This isn't a huge surprise for the Academy as Godard is known to fear air travel and has even skipped Cannes to avoid it.
The Academy will pay tribute to Godard through film clips and commentary by his admirers (although why a satellite hook up isn't being arranged or even a Skype call is unclear). The award will be accepted on Godard’s behalf by the Academy and following the event his statue will be delivered to him in Switzerland.
The Governors Awards take place at the Hollywood and Highland complex on Nov. 13.
Plus: Anika Noni Rose and Phylicia Rashad on the new drama
There is something interesting going on with the early reviews for Tyler Perry's "For Colored Girls." The adaptation of Ntozake Shange's play is the first picture Perry has directed that's not based on his own source material. It's his most challenging work to date and features stellar turns from Kimberly Elise, Thandie Newton and Phylicia Rashad among others. But will the critics give Perry's latest a fair shot? We're not so sure. But more on that later...
48 hour trip to LA to campaign for her Sundance breakout

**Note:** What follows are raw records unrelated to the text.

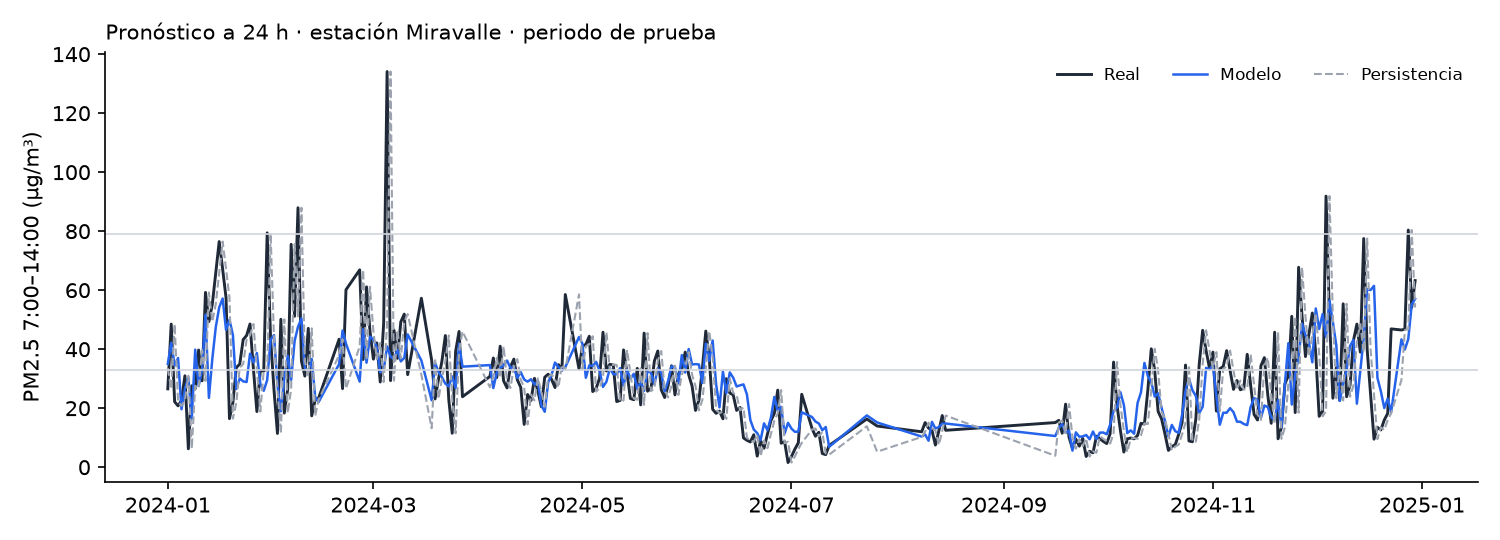
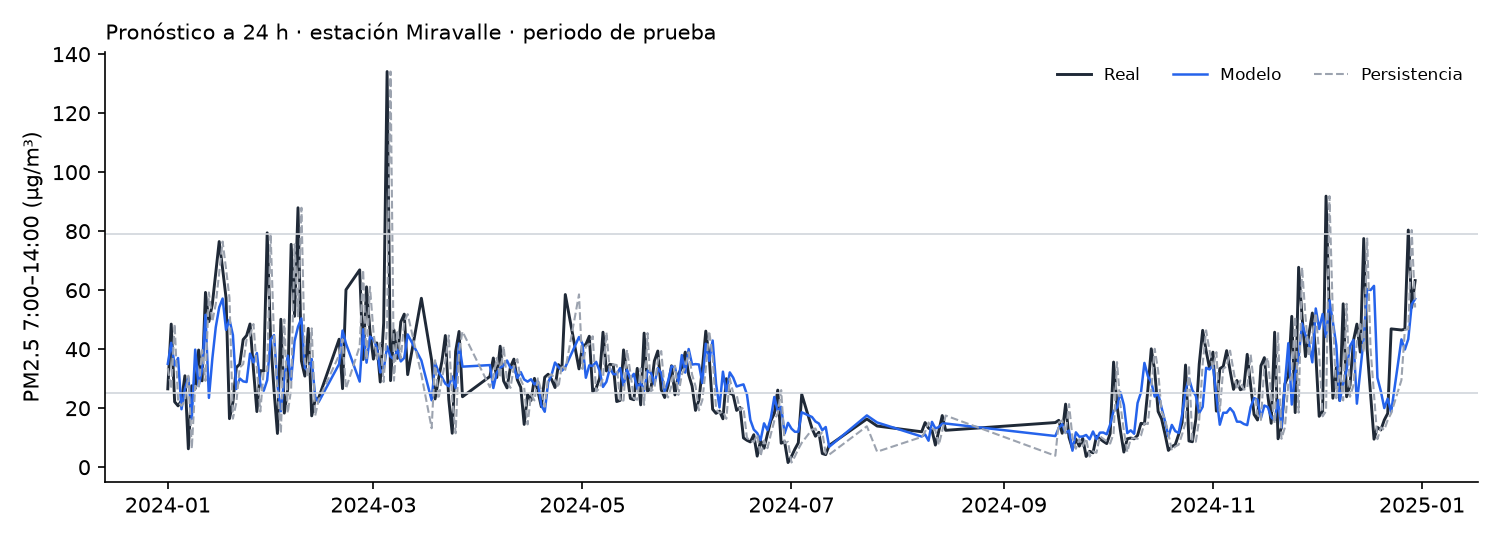
ml: usa el corte 25 vigente en la grafica de resultados

Changed region(s): [[0.092, 0.6815, 0.9813, 0.7407]]

diff --git a/ml/entrenar.py b/ml/entrenar.py
@@ -172,7 +172,7 @@ def grafica(y, pred_m, pred_b, ruta: Path, estacion: str) -> None:
     ax.plot(y.index, y, color="#1f2937", lw=1.4, label="Real")
     ax.plot(pred_m.index, pred_m, color="#2563eb", lw=1.2, label="Modelo")
     ax.plot(pred_b.index, pred_b, color="#9ca3af", lw=1, ls="--", label="Persistencia")
-    for lim in (33, 79):
+    for lim in (25, 79):  # cortes verde/amarillo y amarillo/rojo vigentes (NOM-172, columna 2026)
         ax.axhline(lim, color="#d1d5db", lw=0.8)
     ax.set_ylabel("PM2.5 7:00–14:00 (µg/m³)")
     ax.set_title(f"Pronóstico a 24 h · estación {estacion} · periodo de prueba", loc="left", fontsize=10)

Jennifer Lawrence cant get the blue makeup off her right ear. The 20-year-old actress is in the middle of a 48-hour reprieve from being covered head to toe in blue make up in Matthew Vaughn's reboot of the Marvel mutant franchise, "X-Men: First Class," but even half way across the world from "X-Men's" London soundstages, she can't get rid of the blue stuff. Lawrence has returned to Los Angeles to remind voters about her acclaimed performance in "Winter's Bone." And you can't blame her or distributor Roadside Attractions for breaking out the wine glasses once again.